> Your objective:
Total the lines of the listing below that hold the word "Live". Output nothing except that number.

> Available data:
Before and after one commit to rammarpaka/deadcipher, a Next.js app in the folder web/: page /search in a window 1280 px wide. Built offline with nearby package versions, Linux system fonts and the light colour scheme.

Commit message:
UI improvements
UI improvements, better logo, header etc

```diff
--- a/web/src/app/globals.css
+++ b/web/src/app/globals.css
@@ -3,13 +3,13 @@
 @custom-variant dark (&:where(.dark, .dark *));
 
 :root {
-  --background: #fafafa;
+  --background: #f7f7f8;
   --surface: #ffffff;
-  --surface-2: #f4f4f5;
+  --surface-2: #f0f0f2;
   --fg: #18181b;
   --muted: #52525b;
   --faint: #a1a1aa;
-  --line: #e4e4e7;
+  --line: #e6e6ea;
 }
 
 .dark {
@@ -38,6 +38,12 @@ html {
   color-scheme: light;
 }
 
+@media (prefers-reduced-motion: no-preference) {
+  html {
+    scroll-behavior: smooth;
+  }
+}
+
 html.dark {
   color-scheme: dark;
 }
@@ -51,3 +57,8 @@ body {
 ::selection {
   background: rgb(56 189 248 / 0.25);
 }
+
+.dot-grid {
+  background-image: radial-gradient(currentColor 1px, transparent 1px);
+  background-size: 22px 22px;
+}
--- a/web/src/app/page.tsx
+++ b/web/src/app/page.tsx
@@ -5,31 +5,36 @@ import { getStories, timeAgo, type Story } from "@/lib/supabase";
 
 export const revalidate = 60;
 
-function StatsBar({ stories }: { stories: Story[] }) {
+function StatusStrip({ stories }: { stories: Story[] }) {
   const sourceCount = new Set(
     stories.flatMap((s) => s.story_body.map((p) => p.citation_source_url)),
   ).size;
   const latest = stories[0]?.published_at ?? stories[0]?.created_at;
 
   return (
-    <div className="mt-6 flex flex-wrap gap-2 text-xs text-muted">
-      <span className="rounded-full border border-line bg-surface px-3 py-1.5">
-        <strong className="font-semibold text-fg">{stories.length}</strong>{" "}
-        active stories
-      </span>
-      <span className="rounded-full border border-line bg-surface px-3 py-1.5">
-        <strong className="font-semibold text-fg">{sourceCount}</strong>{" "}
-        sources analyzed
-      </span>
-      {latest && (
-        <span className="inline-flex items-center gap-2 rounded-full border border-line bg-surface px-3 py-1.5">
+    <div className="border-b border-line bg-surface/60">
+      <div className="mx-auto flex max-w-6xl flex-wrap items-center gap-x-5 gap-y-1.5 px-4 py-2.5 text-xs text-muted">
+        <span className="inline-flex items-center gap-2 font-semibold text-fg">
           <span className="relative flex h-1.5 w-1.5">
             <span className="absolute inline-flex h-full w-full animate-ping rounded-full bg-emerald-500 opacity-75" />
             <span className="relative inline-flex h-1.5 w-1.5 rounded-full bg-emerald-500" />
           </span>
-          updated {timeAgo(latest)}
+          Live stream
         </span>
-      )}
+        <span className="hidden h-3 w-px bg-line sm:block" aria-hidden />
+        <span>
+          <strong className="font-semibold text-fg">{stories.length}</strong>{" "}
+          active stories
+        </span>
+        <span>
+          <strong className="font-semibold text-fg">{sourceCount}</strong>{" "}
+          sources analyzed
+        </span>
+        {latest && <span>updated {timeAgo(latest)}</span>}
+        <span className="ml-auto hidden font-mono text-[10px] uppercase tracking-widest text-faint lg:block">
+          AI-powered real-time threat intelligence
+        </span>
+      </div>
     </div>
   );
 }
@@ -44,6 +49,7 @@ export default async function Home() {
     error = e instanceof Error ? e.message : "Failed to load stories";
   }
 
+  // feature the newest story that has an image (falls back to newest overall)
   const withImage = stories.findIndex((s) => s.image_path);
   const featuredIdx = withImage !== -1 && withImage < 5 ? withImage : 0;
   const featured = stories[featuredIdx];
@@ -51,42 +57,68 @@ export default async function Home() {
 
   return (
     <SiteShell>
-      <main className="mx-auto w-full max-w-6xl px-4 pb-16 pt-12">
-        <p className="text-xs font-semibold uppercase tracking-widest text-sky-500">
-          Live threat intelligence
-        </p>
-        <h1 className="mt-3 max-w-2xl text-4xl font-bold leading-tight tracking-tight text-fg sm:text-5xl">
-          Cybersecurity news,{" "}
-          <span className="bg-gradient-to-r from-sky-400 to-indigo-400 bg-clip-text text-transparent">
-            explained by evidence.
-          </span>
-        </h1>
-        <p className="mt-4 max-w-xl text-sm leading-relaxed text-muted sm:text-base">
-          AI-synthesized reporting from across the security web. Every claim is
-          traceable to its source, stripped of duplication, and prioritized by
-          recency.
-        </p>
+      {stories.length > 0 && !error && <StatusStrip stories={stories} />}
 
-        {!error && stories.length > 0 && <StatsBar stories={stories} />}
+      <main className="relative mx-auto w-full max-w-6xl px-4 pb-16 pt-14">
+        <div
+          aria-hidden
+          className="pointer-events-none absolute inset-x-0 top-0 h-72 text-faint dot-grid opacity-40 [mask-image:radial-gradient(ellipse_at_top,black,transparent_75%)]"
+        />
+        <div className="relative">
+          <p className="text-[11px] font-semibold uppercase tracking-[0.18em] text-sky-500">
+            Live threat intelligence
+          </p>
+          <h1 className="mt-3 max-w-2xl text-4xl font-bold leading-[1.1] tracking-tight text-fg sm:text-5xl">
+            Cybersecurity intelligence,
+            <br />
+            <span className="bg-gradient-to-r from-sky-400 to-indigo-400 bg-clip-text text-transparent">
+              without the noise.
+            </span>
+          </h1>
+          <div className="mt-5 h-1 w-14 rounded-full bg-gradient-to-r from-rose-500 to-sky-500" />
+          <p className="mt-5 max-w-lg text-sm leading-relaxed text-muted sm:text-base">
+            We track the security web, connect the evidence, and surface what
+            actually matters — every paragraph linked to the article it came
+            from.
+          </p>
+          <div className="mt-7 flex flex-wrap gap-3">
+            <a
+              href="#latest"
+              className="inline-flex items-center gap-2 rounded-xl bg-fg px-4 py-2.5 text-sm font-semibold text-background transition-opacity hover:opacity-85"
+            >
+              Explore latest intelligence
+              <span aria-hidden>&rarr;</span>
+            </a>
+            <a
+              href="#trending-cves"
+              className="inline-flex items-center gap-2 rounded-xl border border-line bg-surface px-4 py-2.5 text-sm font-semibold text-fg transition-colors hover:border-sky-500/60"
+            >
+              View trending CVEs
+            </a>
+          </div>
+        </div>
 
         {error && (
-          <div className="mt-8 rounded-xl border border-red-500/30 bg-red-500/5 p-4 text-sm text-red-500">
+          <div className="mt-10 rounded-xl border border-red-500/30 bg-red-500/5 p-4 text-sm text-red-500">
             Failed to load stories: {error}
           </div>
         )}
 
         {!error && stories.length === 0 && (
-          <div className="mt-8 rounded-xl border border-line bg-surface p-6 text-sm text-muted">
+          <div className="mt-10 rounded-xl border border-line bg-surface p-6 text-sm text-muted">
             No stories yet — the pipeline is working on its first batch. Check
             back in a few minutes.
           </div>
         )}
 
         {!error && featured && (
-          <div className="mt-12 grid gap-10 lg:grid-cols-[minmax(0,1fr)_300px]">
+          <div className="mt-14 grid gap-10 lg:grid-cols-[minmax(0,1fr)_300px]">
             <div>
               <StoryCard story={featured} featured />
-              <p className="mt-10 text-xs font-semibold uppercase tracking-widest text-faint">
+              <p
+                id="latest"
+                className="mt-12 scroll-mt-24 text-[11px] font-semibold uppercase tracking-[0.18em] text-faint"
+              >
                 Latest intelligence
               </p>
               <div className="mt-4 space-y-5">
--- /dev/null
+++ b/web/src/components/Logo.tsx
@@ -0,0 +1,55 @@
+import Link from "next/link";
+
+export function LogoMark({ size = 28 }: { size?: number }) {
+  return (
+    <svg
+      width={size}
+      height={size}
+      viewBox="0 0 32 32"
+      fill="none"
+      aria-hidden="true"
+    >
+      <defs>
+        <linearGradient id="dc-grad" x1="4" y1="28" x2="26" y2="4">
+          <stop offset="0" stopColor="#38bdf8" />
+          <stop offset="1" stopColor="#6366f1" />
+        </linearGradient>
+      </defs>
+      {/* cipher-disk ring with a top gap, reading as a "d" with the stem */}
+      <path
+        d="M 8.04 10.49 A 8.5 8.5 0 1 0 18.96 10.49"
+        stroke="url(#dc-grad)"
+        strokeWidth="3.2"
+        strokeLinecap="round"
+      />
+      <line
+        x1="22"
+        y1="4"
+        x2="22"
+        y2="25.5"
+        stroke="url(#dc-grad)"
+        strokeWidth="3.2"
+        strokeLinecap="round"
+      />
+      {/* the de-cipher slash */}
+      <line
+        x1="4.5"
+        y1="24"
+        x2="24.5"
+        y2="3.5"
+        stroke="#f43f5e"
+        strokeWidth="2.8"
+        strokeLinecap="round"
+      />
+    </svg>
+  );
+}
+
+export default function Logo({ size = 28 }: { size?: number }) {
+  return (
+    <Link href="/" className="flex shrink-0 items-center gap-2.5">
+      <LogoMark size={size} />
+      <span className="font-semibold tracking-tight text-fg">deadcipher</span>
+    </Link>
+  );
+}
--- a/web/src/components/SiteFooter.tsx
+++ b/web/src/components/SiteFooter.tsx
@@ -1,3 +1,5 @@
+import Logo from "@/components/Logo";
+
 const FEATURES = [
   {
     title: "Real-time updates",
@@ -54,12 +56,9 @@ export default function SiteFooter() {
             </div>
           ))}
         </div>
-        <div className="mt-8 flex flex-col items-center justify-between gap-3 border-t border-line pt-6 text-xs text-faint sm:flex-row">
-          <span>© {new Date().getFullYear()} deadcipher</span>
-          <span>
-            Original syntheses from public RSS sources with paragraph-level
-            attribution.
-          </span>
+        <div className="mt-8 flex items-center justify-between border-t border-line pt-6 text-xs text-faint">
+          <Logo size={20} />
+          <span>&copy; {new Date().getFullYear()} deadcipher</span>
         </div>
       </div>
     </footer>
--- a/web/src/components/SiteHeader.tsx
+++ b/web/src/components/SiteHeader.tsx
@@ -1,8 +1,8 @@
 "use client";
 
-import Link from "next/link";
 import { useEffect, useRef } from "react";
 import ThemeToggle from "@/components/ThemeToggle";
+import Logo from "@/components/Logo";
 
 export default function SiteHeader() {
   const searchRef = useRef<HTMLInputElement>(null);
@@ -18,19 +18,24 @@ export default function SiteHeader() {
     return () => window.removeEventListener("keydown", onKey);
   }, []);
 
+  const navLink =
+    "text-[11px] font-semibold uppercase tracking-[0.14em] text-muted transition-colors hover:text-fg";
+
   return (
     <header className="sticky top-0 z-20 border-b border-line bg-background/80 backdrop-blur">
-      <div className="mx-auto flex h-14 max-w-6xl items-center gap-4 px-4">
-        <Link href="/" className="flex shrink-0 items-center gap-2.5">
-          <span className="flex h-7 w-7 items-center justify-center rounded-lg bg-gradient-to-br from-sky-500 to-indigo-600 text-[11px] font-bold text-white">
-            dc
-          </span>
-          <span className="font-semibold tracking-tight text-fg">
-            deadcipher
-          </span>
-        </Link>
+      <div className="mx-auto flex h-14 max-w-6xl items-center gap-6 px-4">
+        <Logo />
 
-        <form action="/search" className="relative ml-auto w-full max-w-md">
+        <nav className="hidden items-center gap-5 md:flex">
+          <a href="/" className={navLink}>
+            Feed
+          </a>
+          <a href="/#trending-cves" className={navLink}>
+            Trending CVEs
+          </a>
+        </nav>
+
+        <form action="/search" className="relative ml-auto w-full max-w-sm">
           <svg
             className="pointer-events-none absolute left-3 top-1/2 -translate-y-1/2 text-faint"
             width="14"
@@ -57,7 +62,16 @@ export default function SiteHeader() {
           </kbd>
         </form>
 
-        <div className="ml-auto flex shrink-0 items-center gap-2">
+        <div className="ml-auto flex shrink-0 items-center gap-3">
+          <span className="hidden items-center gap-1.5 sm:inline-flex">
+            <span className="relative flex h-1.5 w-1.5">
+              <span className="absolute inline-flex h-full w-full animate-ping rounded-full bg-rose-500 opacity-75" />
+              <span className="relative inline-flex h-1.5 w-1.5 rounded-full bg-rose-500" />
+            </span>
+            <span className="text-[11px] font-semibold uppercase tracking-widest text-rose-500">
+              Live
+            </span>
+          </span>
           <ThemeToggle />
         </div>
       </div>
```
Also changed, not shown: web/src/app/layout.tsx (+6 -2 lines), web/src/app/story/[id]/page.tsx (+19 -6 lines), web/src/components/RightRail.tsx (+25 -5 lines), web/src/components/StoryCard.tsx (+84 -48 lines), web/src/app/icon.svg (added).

> The completed task:
4